Coalition cracks: is Cameron secretly happy about it?
Twin attacks on Tory policy by Clegg and Cable make it easier for PM to please his backbenchers
VINCE CABLE is pouring cold water over David Cameron’s key pledge to cut immigration to fewer than 100,000 a year just 24 hours after Nick Clegg attacked George Osborne’s plans for a further massive cut in welfare spending.
The twin Lib Dem attacks on two key planks in Cameron’s election platform have sparked speculation at Westminster that the Chancellor and the Prime Minister are deliberately driving a wedge between the Tories and the Lib Dems, raising fresh questions over whether the coalition can last until the general election.
Cable says in a documentary by BBC political editor Nick Robinson on immigration to be screened tonight that it is "not sensible to have an arbitrary cap" on net migration because the government cannot control the numbers coming from the EU.
"The idea it should come down to 100,000 is something the Liberal Democrats have never signed up to because we simply regard it as impractical," says the Business Secretary.
Cable is a long-term critic of the Tory immigration curbs because he believes they will stop skilled workers coming to Britain and damage the country’s competitiveness. But he knows that the immigration target is absolutely central to Cameron’s offer to the thousands of core Tory voters who have been deserting in droves to Ukip.
Two new polls both put the Lib Dems on a lowly eight per cent, while Nigel Farage's anti-EU Ukip is consistently beating the Lib Dems at 16 per cent.
As for the welfare issue, as I reported yesterday Osborne risked a split with both Nick Clegg and fellow Tory Iain Duncan Smith by suggesting there must be deeper welfare cuts after the next general election.
The Times and The Guardian both splashed on the rift with IDS today but there was already bad blood between the two men, caused by the claim in the book In It Together by Matthew d’Ancona that Osborne once said about IDS: "He opposes every cut… You see Iain giving presentations and realise he’s just not clever enough."
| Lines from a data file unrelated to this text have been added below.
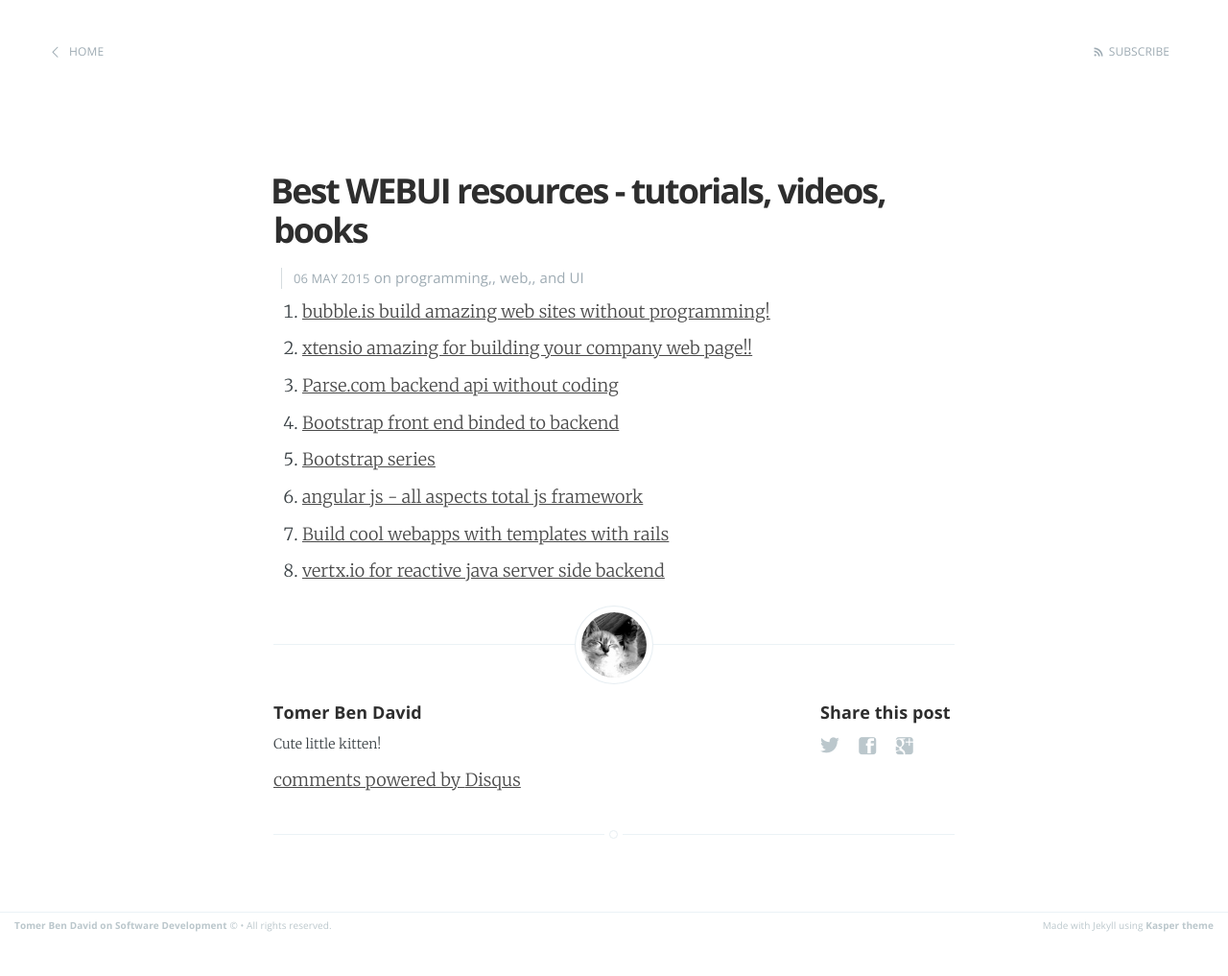
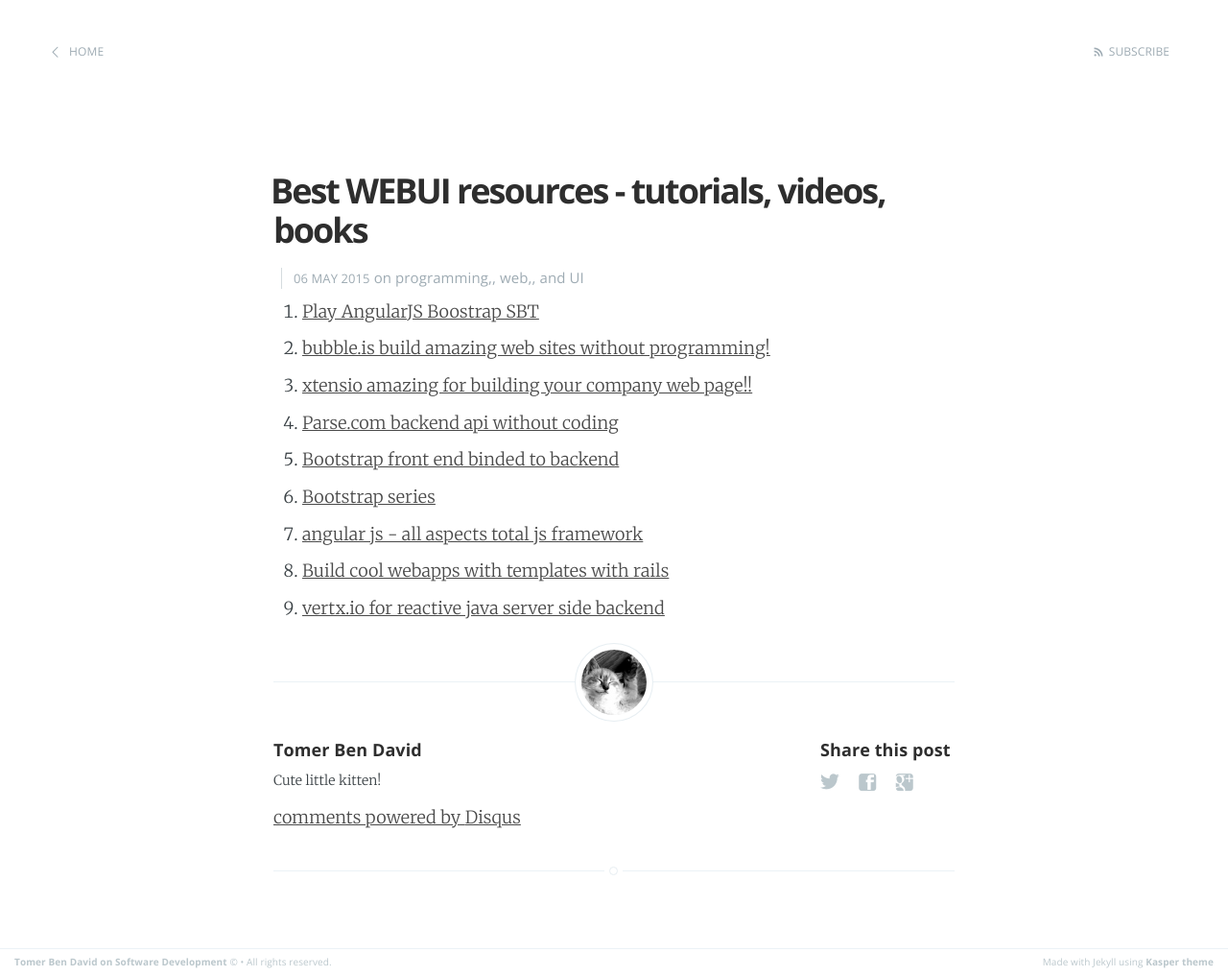
Before and after one commit to tomer-ben-david/tomer-ben-david.github.io.jekyll, a Jekyll site: the page built from _posts/2015-05-06-best-webui-resources-tutorials-videos-books.markdown, in a window 1280 px wide. Shown: the whole page at 96% size. Built offline with Jekyll 4.4.1, drawn with Linux system fonts in a browser that asks for light colours; Markdown is read by kramdown in place of the engine named in the settings; comment, search, counter and statistics services are not loaded; before the commit the page ends 978 px from its top, so only the background shows below that.

Commit message:
+Play AngularJS Boostrap SBT

```diff
--- a/_posts/2015-05-06-best-webui-resources-tutorials-videos-books.markdown
+++ b/_posts/2015-05-06-best-webui-resources-tutorials-videos-books.markdown
@@ -5,6 +5,7 @@
 categories: programming, web, UI
 comments: true
 ---
+1. [Play AngularJS Boostrap SBT](https://github.com/spass/spass)
 1. [bubble.is build amazing web sites without programming!](https://bubble.is/)
 1. [xtensio amazing for building your company web page!!](http://xtensio.com/)
 1. [Parse.com backend api without coding](http://parse.com)
```
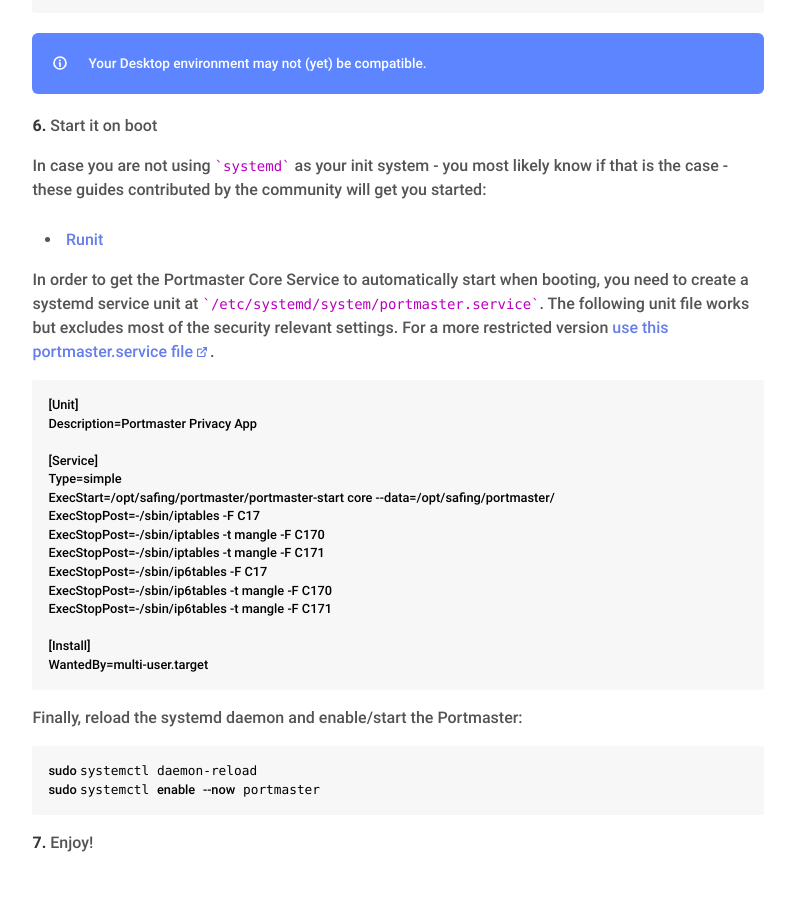
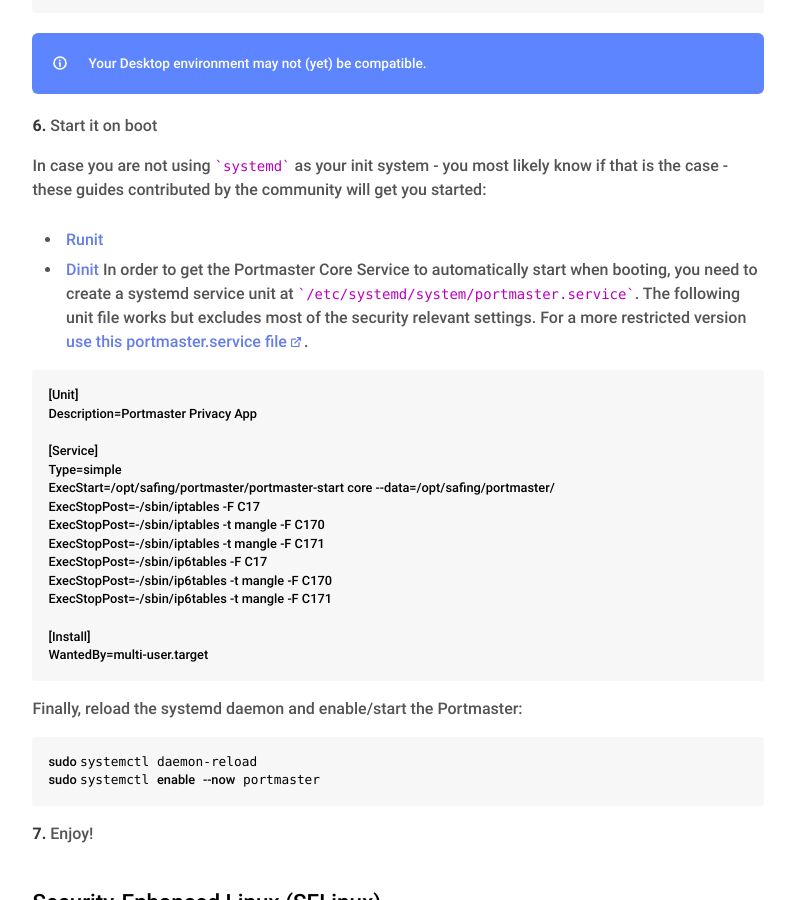
Before and after one commit to safing/docs, a Jekyll site: the page built from portmaster/install/linux.md, in a window 1280 px wide and 900 px high, scrolled down 4038 px. Shown: the whole window, without its empty margins (277-1072 px from the left). Built offline with Jekyll 4.4.1, drawn with Linux system fonts in a browser that asks for light colours.

Commit message:
Added dinit under runit

```diff
--- a/portmaster/install/linux.md
+++ b/portmaster/install/linux.md
@@ -138,7 +138,7 @@ __6.__ Start it on boot
 
 In case you are not using `systemd` as your init system - you most likely know if that is the case - these guides contributed by the community will get you started:
 - [Runit](#start-portmaster-automatically-with-runit)
-
+- [Dinit](#start-portmaster-automatically-with-dinit)
 In order to get the Portmaster Core Service to automatically start when booting, you need to create a systemd service unit at `/etc/systemd/system/portmaster.service`.
 The following unit file works but excludes most of the security relevant settings. For a more restricted version [use this portmaster.service file](https://github.com/safing/portmaster-packaging/blob/master/linux/portmaster.service).
 
```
Journalists summoned to Nick Clegg's press conference yesterday were more surprised by the strength of the Lib Dem leader's attack on Osborne. Clegg described the measures as a “monumental mistake” and said the Conservatives would be imposing “cuts for cuts’ sake” – a gift for Labour propagandists.
“On the Right, you’ve got a Conservative Party now who are driven, it seems to me, by two very clear ideological impulses,” Clegg said. “One is to remorselessly pare back the state, for ideological reasons, just cut back the state.
“Secondly, and I think they are making a monumental mistake in doing so, they have said that the only section of society which will bear the burden of further fiscal consolidation are the working-age poor — those dependent on welfare.”
The Lib Dems – on their current poll position – are on course to get trounced in the May local elections. They would normally be expected to do well in local government where they organise well, but Clegg’s readiness to prop up Cameron has alienated Lib Dem voters, and because they are seen as Europhiles, they are almost certain to come fourth in the European elections.
Clegg has earned such pariah status that Labour leader Ed Miliband is determined keep his distance from the Lib Dem leader to stop him spoiling the One Nation Labour brand (though he says nice things about Cable, a former Labour councillor). That could change immediately after the general election, if the Lib Dems hold the balance of power again, but it is likely Miliband would demand Clegg’s head as the price for sharing power.
There is already a strategy argument going on within the Tory Party about how long Cameron should hold the coalition together before making a break with Clegg and running the country on a minority government.
Cameron’s instinct is to keep the alliance going until the election campaign proper begins in April 2015. But some of his MPs favour a much earlier break to enable them to show their Tory supporters they have not been infected with rising damp by the soggy Liberal Democrats.
Being attacked by Clegg and Cable makes Cameron’s job of pulling his own party together far easier - so the PM might secretly welcome the noises off caused by Clegg and Cable. The Business Secretary, it should be remembered, is a favourite Tory hate figure: he was voted 'Yellow Bastard of the Year' in a straw poll of Tory supporters by the grassroots website, ConservativeHome.
The coalition is in for a battering – and it’s just a question of time before it cracks.
'The Truth About Immigration', BBC2, 9.30 pm, Tuesday 7 January.